**What you need to do**
In the data below, how many lines include the word "drawn"? Give only the number.

(Saved entries)
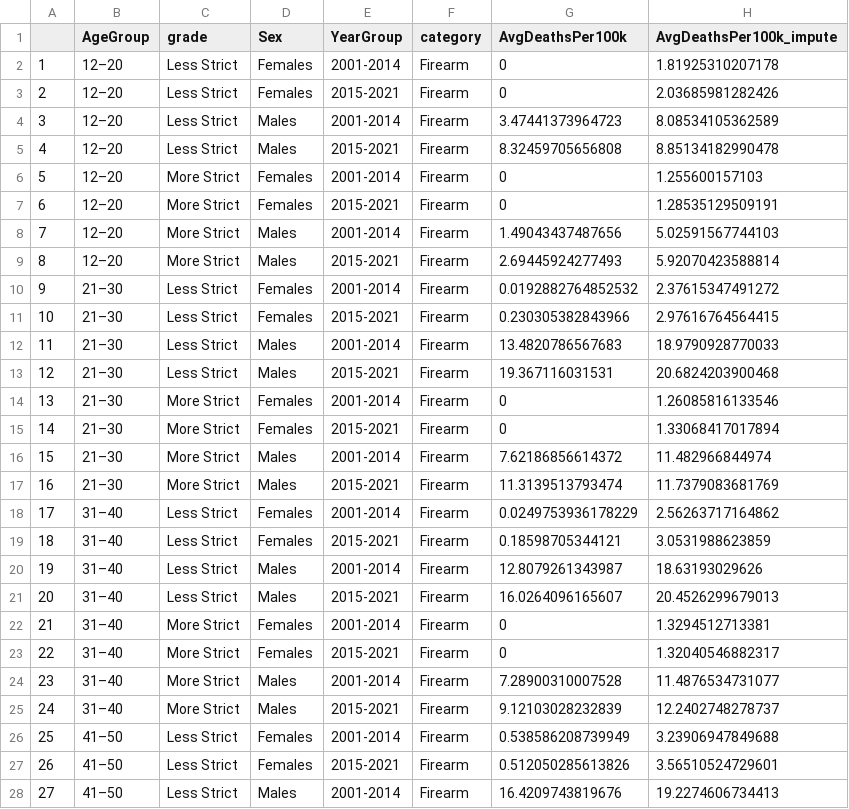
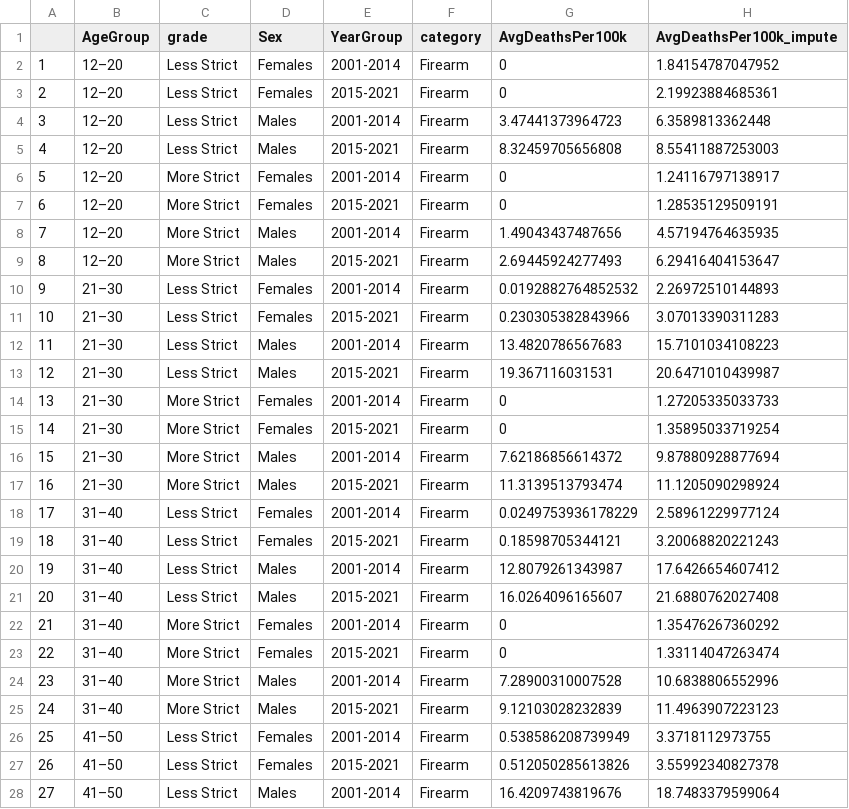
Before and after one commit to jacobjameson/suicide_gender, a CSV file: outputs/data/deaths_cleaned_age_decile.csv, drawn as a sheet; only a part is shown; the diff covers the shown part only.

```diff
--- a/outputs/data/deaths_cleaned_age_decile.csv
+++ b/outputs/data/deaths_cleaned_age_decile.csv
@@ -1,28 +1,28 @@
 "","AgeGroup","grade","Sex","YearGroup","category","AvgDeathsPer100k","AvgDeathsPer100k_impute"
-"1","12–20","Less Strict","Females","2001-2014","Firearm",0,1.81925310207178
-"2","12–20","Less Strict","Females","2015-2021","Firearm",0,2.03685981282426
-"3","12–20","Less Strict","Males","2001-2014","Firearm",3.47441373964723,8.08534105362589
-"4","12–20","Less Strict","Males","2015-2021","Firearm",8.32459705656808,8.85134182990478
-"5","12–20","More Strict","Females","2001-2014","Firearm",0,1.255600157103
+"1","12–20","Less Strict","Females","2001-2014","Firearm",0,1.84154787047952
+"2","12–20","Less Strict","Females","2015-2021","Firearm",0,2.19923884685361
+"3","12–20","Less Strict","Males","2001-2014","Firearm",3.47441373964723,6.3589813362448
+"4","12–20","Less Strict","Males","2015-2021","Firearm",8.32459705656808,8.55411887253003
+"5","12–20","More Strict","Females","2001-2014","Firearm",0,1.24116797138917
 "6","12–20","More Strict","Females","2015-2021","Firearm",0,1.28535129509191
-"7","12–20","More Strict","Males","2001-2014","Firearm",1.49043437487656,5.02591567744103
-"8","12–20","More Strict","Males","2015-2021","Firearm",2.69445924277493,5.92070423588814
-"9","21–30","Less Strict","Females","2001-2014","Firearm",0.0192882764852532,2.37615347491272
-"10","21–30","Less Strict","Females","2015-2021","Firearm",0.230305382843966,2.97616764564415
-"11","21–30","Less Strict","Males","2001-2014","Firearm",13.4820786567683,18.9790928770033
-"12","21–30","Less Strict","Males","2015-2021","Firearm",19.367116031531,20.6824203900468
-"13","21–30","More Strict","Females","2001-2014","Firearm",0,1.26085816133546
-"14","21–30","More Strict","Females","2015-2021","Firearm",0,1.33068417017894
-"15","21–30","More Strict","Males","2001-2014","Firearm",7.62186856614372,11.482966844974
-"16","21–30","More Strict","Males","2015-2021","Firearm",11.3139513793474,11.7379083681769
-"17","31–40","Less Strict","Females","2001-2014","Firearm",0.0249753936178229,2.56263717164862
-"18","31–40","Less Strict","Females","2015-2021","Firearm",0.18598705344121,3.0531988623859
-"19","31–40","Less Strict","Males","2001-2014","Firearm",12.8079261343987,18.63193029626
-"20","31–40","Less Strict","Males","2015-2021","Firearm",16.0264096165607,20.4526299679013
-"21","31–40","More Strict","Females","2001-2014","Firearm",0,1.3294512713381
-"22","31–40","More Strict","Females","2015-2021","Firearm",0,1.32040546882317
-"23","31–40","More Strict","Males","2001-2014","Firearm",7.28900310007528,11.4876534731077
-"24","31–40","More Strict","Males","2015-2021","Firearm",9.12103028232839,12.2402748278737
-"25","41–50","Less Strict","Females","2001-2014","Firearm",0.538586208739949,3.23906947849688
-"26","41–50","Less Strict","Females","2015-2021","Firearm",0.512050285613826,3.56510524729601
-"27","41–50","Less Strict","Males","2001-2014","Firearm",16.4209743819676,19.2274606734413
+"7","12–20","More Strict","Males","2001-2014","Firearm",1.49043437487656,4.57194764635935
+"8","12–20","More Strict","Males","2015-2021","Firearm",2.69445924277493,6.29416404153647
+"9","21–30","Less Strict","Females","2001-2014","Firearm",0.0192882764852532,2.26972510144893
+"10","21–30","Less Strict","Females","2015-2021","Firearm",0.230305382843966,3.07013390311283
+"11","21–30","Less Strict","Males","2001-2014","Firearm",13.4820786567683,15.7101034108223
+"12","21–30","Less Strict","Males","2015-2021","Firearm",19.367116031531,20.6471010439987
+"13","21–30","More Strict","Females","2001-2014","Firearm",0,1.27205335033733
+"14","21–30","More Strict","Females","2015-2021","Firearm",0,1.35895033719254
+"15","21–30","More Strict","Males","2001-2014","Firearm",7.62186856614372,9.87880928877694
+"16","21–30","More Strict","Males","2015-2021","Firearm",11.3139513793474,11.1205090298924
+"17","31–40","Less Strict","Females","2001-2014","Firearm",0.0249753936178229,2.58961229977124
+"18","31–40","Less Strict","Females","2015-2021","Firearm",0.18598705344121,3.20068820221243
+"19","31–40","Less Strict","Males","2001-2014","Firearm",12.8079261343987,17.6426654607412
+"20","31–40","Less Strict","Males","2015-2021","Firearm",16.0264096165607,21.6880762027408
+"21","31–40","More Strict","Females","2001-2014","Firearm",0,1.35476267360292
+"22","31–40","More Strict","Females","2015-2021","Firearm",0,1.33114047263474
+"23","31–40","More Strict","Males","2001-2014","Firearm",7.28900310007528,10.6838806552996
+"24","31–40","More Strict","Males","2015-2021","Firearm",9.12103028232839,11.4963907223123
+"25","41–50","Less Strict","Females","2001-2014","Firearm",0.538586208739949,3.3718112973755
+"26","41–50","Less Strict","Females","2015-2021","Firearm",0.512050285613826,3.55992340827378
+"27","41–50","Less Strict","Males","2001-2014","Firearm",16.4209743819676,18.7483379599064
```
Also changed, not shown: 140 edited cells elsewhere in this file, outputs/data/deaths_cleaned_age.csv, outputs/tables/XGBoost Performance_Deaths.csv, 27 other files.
==
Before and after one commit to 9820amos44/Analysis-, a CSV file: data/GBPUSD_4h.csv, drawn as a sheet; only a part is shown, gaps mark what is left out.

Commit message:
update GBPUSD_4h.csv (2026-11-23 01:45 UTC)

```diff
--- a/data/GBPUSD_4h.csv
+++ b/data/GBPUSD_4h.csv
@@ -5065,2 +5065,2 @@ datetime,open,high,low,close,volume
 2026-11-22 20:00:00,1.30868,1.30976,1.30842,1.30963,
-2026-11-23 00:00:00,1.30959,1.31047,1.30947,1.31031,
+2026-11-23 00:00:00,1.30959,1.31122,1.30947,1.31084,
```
...
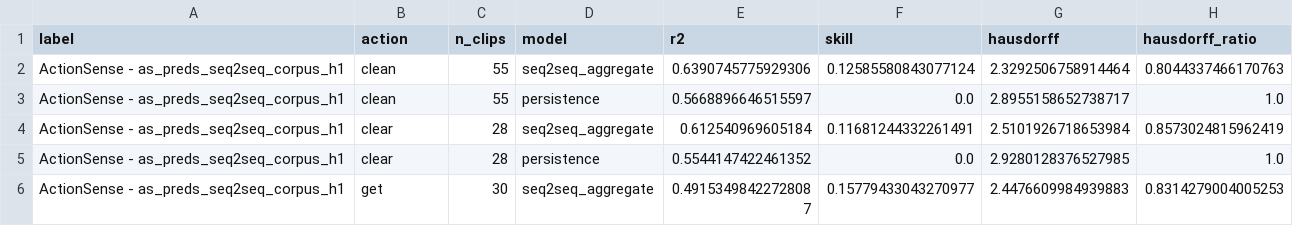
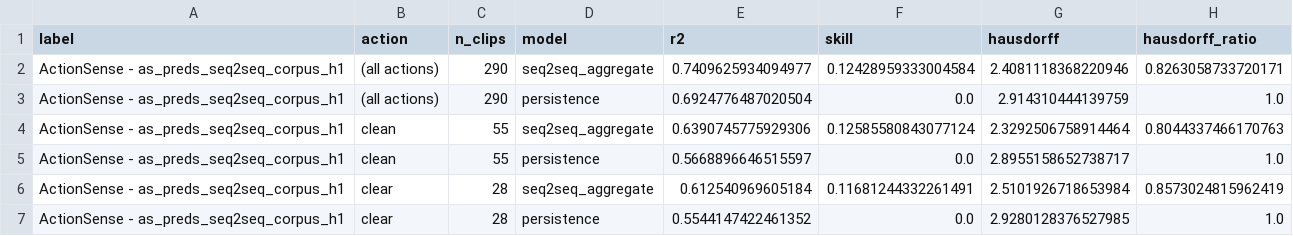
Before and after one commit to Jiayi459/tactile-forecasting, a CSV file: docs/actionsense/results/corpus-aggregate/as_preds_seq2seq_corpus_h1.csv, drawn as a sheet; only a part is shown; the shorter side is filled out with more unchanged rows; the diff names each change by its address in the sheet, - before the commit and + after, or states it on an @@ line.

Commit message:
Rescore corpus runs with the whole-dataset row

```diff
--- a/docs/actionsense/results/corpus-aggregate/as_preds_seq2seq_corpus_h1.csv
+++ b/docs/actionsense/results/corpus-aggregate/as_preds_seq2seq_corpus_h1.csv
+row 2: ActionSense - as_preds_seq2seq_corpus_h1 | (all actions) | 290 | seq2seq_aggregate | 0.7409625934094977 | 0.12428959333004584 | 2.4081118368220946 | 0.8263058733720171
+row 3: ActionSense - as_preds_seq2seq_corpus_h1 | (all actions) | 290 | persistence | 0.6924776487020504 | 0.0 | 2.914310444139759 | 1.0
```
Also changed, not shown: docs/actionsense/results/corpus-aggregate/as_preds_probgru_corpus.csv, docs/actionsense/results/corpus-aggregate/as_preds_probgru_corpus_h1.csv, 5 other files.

**Response**
3